For some time now, Microsoft has been trying to make Windows run with optimal performance on computers based on the Arm architecture. The reason for this is that Windows is designed to work with both x86 (32-bit) and x64 (64-bit) software. In case you didn’t know, x86 and x64 is the type of instruction that the processors of the Intel and gives OMG understand.
Arm processors, in turn, understand other types of instructions. However, Windows 10 and 11 are capable of running 32-bit and 64-bit programs designed for the Arm architecture.
The problem starts right when the Windows needs to run x86/x64 programs on an Arm computer. For this, the system needs to use the emulation technique. However, emulating the instructions for x86/x64 programs is very processing intensive. The result is that the program’s performance is lower than if it were run natively. In more extreme cases, the software even crashes and closes suddenly.
The ideal scenario is for software developers to make x86/x64 and Arm versions of their programs. But this is a lot of work. There are even tools that help the programmer to do this platform portability.

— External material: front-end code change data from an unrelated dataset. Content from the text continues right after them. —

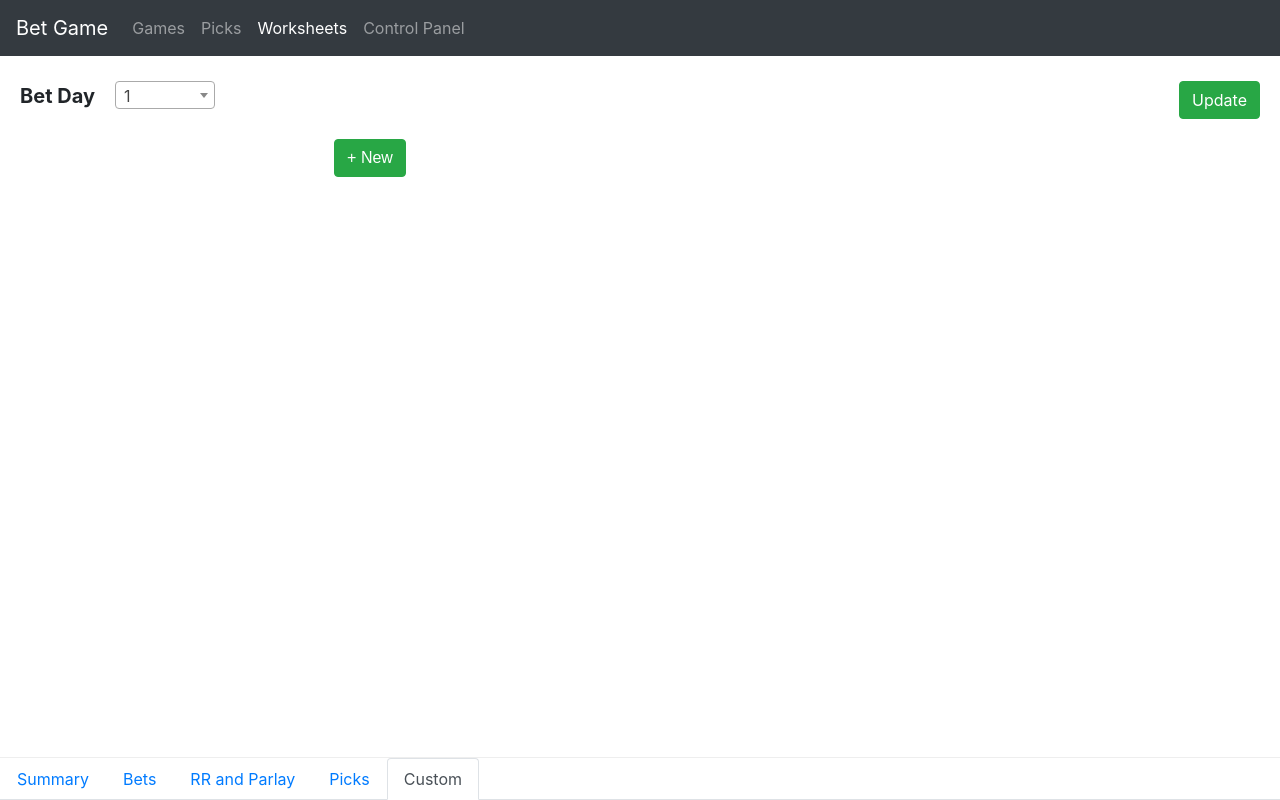
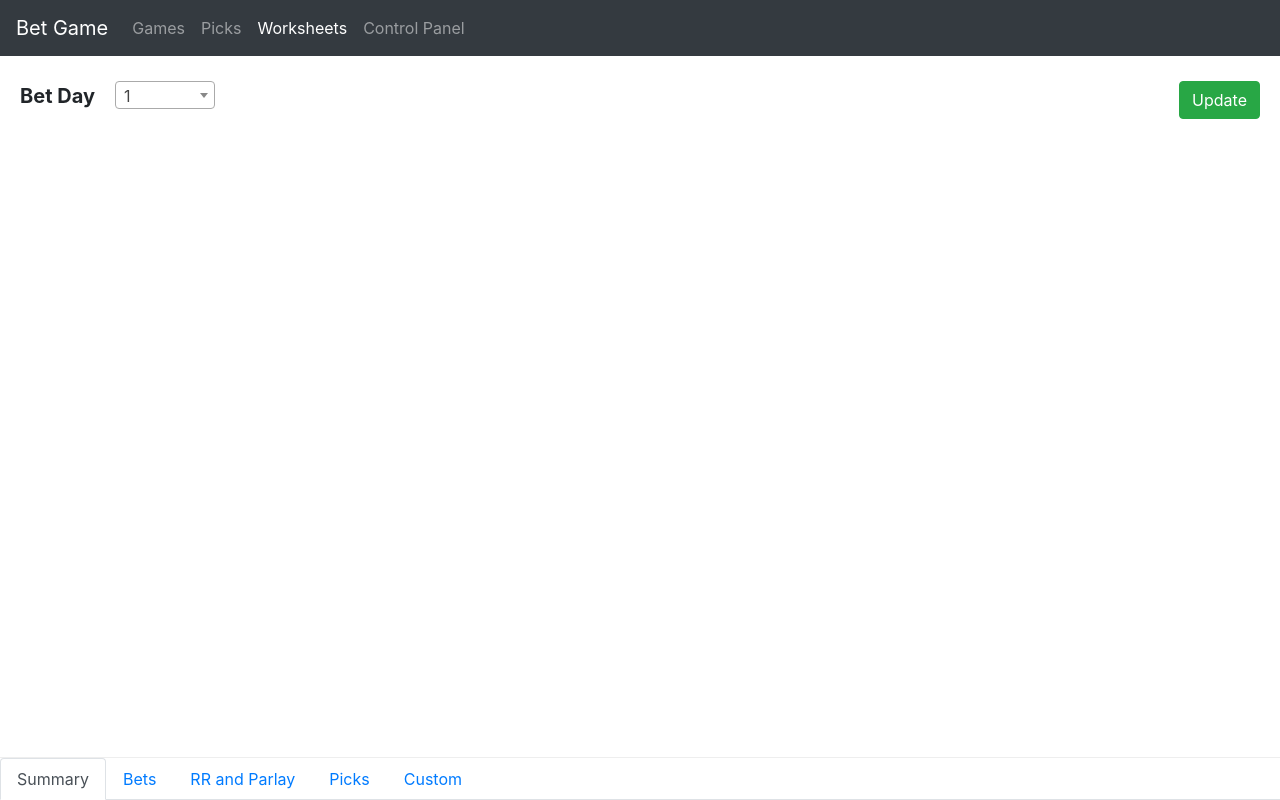
Before and after one commit to devmaster23/bet, a CodeIgniter app: the page made by application/views/worksheets.php in a window 1280 px wide. Run offline with CodeIgniter, Linux system fonts and the light colour scheme; data that the repository does not hold is empty; some libraries are stand-ins or nearby versions.

Commit message:
quick fix

```diff
--- a/application/views/worksheets.php
+++ b/application/views/worksheets.php
@@ -29,7 +29,7 @@
     </div>
     <div class="content-div">
         <div class="tab-content">
-            <div class="tab-pane" id="bet_summary" role="tabpanel">
+            <div class="tab-pane active" id="bet_summary" role="tabpanel">
             </div>
             <div class="tab-pane" id="bets" role="tabpanel">
                 <div class="bets-inner">
@@ -52,7 +52,7 @@
                 <div class="sheet" data-type="bets_pick">
                 </div>
             </div>
-            <div class="tab-pane active" id="bets_custom" role="tabpanel">
+            <div class="tab-pane" id="bets_custom" role="tabpanel">
                     <div id="bets_custom_inner-wrapper">
                         <div id="bets_custom_inner">
 
@@ -74,7 +74,7 @@
     </div>
     <ul id="sheets" class="nav nav-tabs bottom-sheet" role="tablist">
         <li class="nav-item">
-            <a class="nav-link" data-toggle="tab" data-type="bet_summary" href="#bet_summary" aria-selected="true">Summary</a>
+            <a class="nav-link active" data-toggle="tab" data-type="bet_summary" href="#bet_summary" aria-selected="true">Summary</a>
         </li>
         <li class="nav-item">
             <a class="nav-link" data-toggle="tab" data-type="bets" href="#bets" aria-selected="true">Bets</a>
@@ -86,7 +86,7 @@
             <a class="nav-link" data-toggle="tab" data-type="bets_pick" href="#bets_pick" aria-selected="true">Picks</a>
         </li>
         <li class="nav-item">
-            <a class="nav-link active" data-toggle="tab" data-type="bets_custom" href="#bets_custom" aria-selected="true">Custom</a>
+            <a class="nav-link" data-toggle="tab" data-type="bets_custom" href="#bets_custom" aria-selected="true">Custom</a>
         </li>
     </ul>
 </div>
```
Also changed, not shown: assets/js/setting.js (+9 -2 lines).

But even with this help, the work is still huge. That’s where the Arm64EC.
Arm64EC: the salvation of the homeland
But what is this Arm64EC guy anyway? It is a Application Binary Interface (ABI, for its acronym in English). In practice, what this interface does is allow developer to use Arm codes and x64 codes in the same program. In this way, Arm code is executed natively by computers with Arm chips and x64 code is emulated by the system.
But how will this enable better Windows performance on Arm computers? The idea with Arm64EC is that the crucial part of the software, i.e. the most important functions, are written in Arm. The secondary functions will be written in x64 anyway.
That way, when the user runs the program, the main part of it will run natively on Arm. The result of this is better performance. The secondary functions, because they are not as important or as used, can be emulated without impacting so much on the overall performance of the software.
In addition, this strategy gives developers the opportunity to migrate their software little by little, without all that rush. That way, they can make a hierarchy of functions, migrating the most important ones first and leaving the least relevant ones for last.
Microsoft itself highlights how this interface can help developers:
“With the Arm64EC, you can choose to start slowly and progress gradually. You can identify a part of your codebase that would benefit the most from native performance and remake it as Arm64EC. The rest of the app will remain fully functional as x64 emulated, but the recompiled Arm64EC parts will be at native speed.”
It may be that Windows now performs better on Arm chips.